──────── DATA FOR THIS EXERCISE ────────

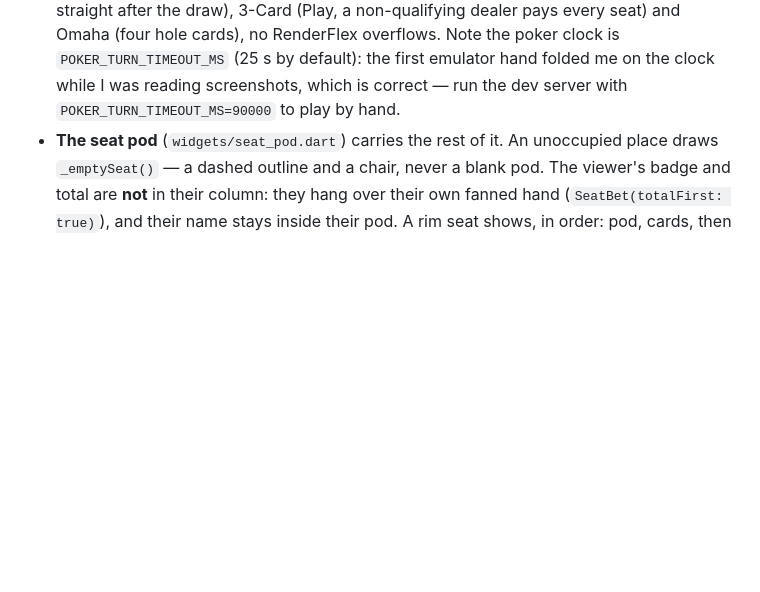
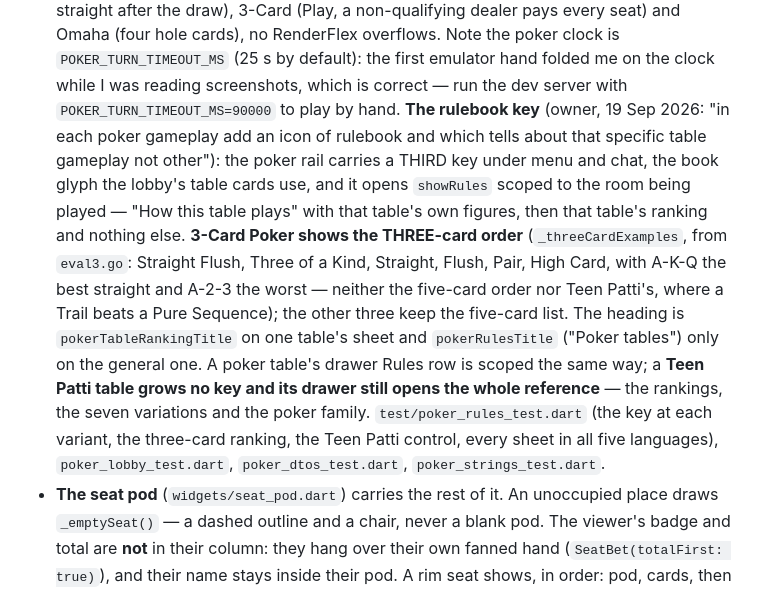
Before and after one commit to surajk543/king-teenpatti, a Markdown page: CLAUDE.md, the part around the change. Rendered like a GitHub page; blank space fills up the shorter version.

Commit message:
CLAUDE.md §8.4: the poker rulebook key and its per-table rules
Co-Authored-By: Claude Opus 5 (1M context) <noreply@anthropic.com>

```diff
--- a/CLAUDE.md
+++ b/CLAUDE.md
@@ -1256,6 +1256,17 @@ in `tearDown`. `_sampleIn()` mutates the global to preview — don't interleave.
   Note the poker clock is `POKER_TURN_TIMEOUT_MS` (25 s by default): the first emulator hand folded me on the clock
   while I was reading screenshots, which is correct — run the dev server with `POKER_TURN_TIMEOUT_MS=90000` to play by
   hand.
+  **The rulebook key** (owner, 19 Sep 2026: "in each poker gameplay add an icon of rulebook and which tells about that
+  specific table gameplay not other"): the poker rail carries a THIRD key under menu and chat, the book glyph the lobby's
+  table cards use, and it opens `showRules` scoped to the room being played — "How this table plays" with that table's own
+  figures, then that table's ranking and nothing else. **3-Card Poker shows the THREE-card order** (`_threeCardExamples`,
+  from `eval3.go`: Straight Flush, Three of a Kind, Straight, Flush, Pair, High Card, with A-K-Q the best straight and
+  A-2-3 the worst — neither the five-card order nor Teen Patti's, where a Trail beats a Pure Sequence); the other three
+  keep the five-card list. The heading is `pokerTableRankingTitle` on one table's sheet and `pokerRulesTitle` ("Poker
+  tables") only on the general one. A poker table's drawer Rules row is scoped the same way; a **Teen Patti table grows no
+  key and its drawer still opens the whole reference** — the rankings, the seven variations and the poker family.
+  `test/poker_rules_test.dart` (the key at each variant, the three-card ranking, the Teen Patti control, every sheet in all
+  five languages), `poker_lobby_test.dart`, `poker_dtos_test.dart`, `poker_strings_test.dart`.
 - **The seat pod** (`widgets/seat_pod.dart`) carries the rest of it. An unoccupied place draws
   `_emptySeat()` — a dashed outline and a chair, never a blank pod. The viewer's badge and total are
   **not** in their column: they hang over their own fanned hand (`SeatBet(totalFirst: true)`), and
```
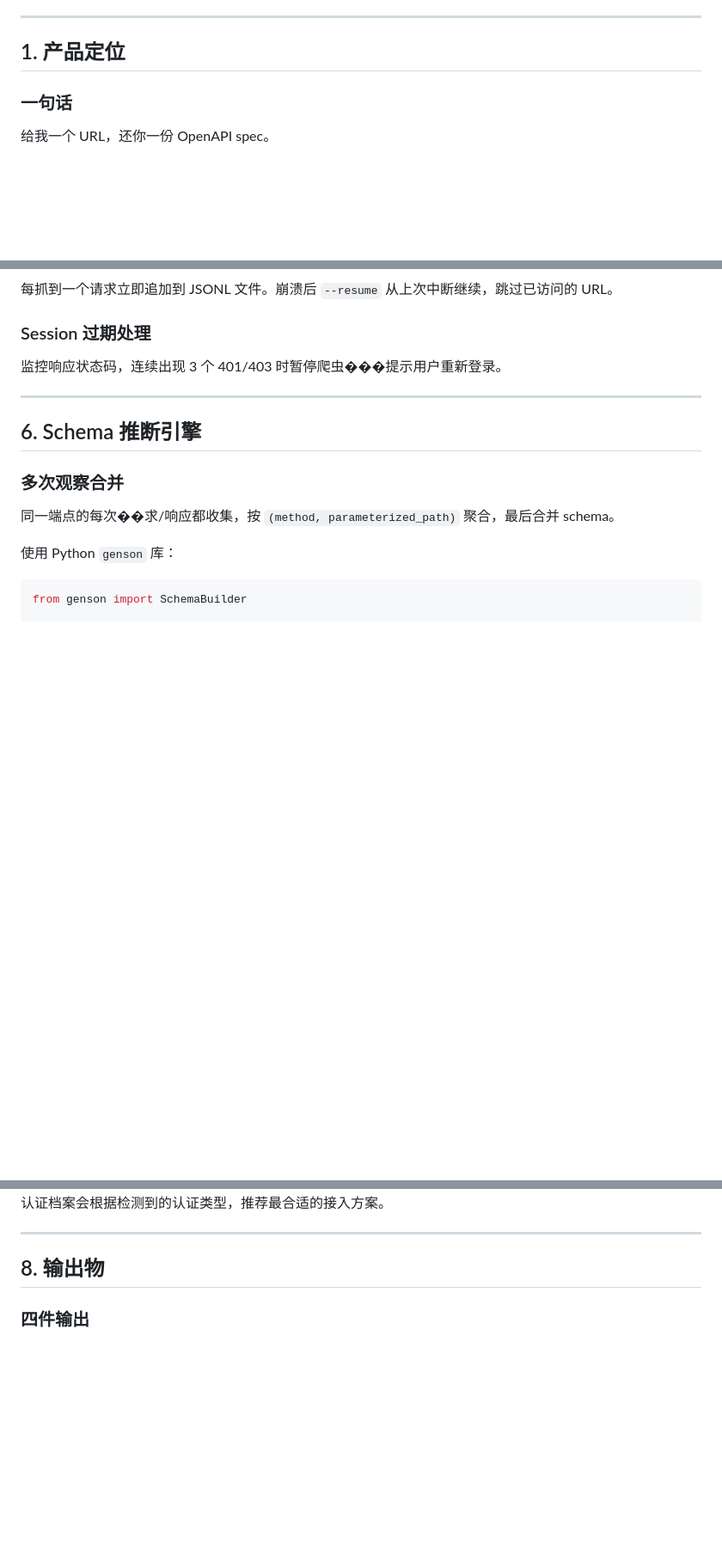
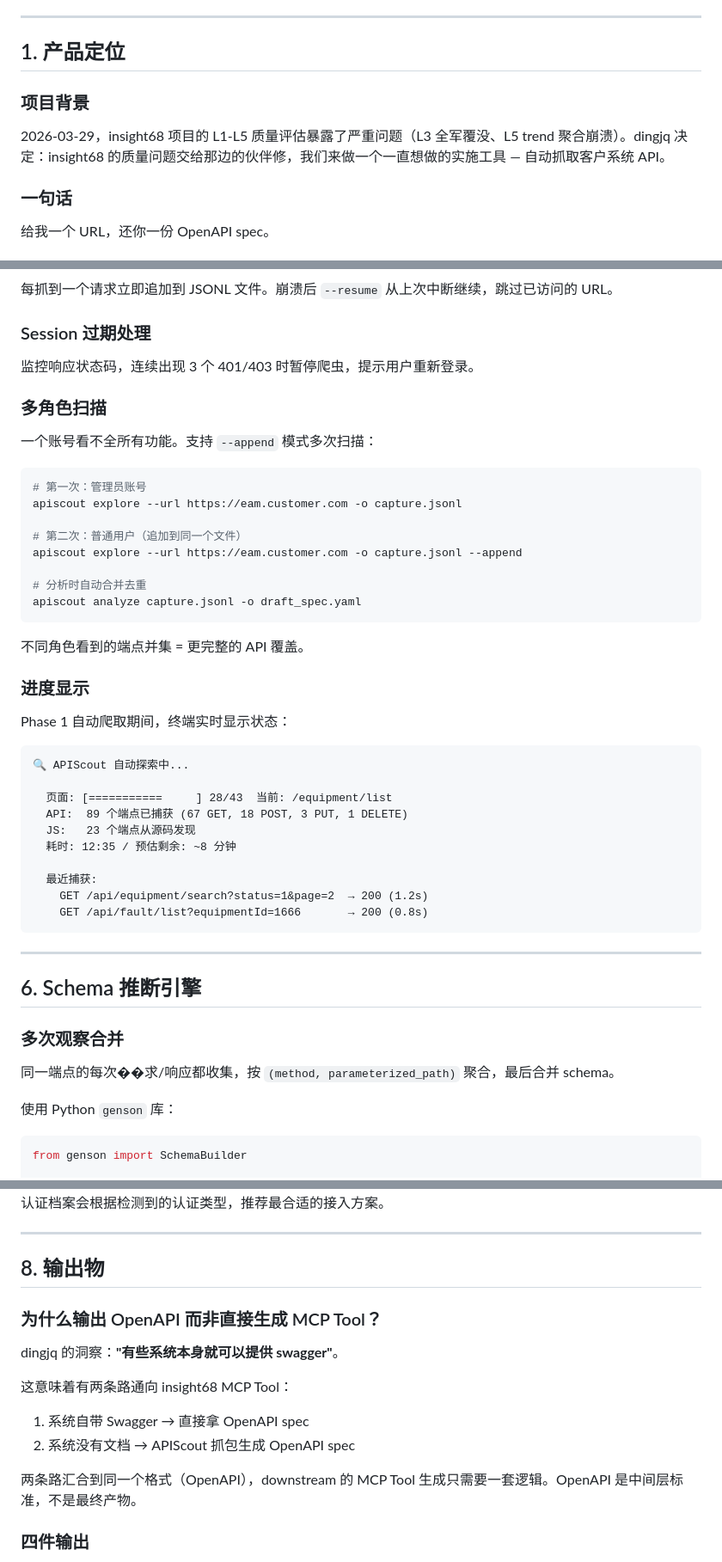
Before and after one commit to dingjq00/apiscout, a Markdown page: docs/specs/2026-03-29-apiscout-design.md, 3 parts joined by grey strips. Shown at 86% size. Rendered like a GitHub page; blank space fills up the shorter version.

Commit message:
docs: 补充遗漏 — 多角色扫描、进度显示、项目背景、OpenAPI 选择理由
- 多角色扫描 --append 工作流
- 终端实时进度显示 mockup
- 项目启动背景（insight68 L1-L5 评估触发）
- dingjq 洞察："有些系统本身就可以提供 swagger" → 输出 OpenAPI 格式的理由

Co-Authored-By: Claude Opus 4.6 (1M context) <noreply@anthropic.com>

````diff
--- a/docs/specs/2026-03-29-apiscout-design.md
+++ b/docs/specs/2026-03-29-apiscout-design.md
@@ -7,6 +7,10 @@
 ---
 
 ## 1. 产品定位
+
+### 项目背景
+
+2026-03-29，insight68 项目的 L1-L5 质量评估暴露了严重问题（L3 全军覆没、L5 trend 聚合崩溃）。dingjq 决定：insight68 的质量问题交给那边的伙伴修，我们来做一个一直想做的实施工具 — 自动抓取客户系统 API。
 
 ### 一句话
 
@@ -305,7 +309,41 @@ response_body 存解析后的 JSON（不是原始字符串），方便后续 AI
 
 ### Session 过期处理
 
-监控响应状态码，连续出现 3 个 401/403 时暂停爬虫���提示用户重新登录。
+监控响应状态码，连续出现 3 个 401/403 时暂停爬虫，提示用户重新登录。
+
+### 多角色扫描
+
+一个账号看不全所有功能。支持 `--append` 模式多次扫描：
+
+```bash
+# 第一次：管理员账号
+apiscout explore --url https://eam.customer.com -o capture.jsonl
+
+# 第二次：普通用户（追加到同一个文件）
+apiscout explore --url https://eam.customer.com -o capture.jsonl --append
+
+# 分析时自动合并去重
+apiscout analyze capture.jsonl -o draft_spec.yaml
+```
+
+不同角色看到的端点并集 = 更完整的 API 覆盖。
+
+### 进度显示
+
+Phase 1 自动爬取期间，终端实时显示状态：
+
+```
+🔍 APIScout 自动探索中...
+
+  页面: [===========     ] 28/43  当前: /equipment/list
+  API:  89 个端点已捕获 (67 GET, 18 POST, 3 PUT, 1 DELETE)
+  JS:   23 个端点从源码发现
+  耗时: 12:35 / 预估剩余: ~8 分钟
+
+  最近捕获:
+    GET /api/equipment/search?status=1&page=2  → 200 (1.2s)
+    GET /api/fault/list?equipmentId=1666       → 200 (0.8s)
+```
 
 ---
 
@@ -425,6 +463,16 @@ insight68 生产环境调客户 API 时的三种方案：
 ---
 
 ## 8. 输出物
+
+### 为什么输出 OpenAPI 而非直接生成 MCP Tool？
+
+dingjq 的洞察：**"有些系统本身就可以提供 swagger"**。
+
+这意味着有两条路通向 insight68 MCP Tool：
+1. 系统自带 Swagger → 直接拿 OpenAPI spec
+2. 系统没有文档 → APIScout 抓包生成 OpenAPI spec
+
+两条路汇合到同一个格式（OpenAPI），downstream 的 MCP Tool 生成只需要一套逻辑。OpenAPI 是中间层标准，不是最终产物。
 
 ### 四件输出
 
````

────────

→ **INSTRUCTIONS FOR THE TASK**
What lines above contain the string "Tool"? Copy all of them.

→ **SOLUTION FOR THIS TASK**
+### 为什么输出 OpenAPI 而非直接生成 MCP Tool？
+这意味着有两条路通向 insight68 MCP Tool：
+两条路汇合到同一个格式（OpenAPI），downstream 的 MCP Tool 生成只需要一套逻辑。OpenAPI 是中间层标准，不是最终产物。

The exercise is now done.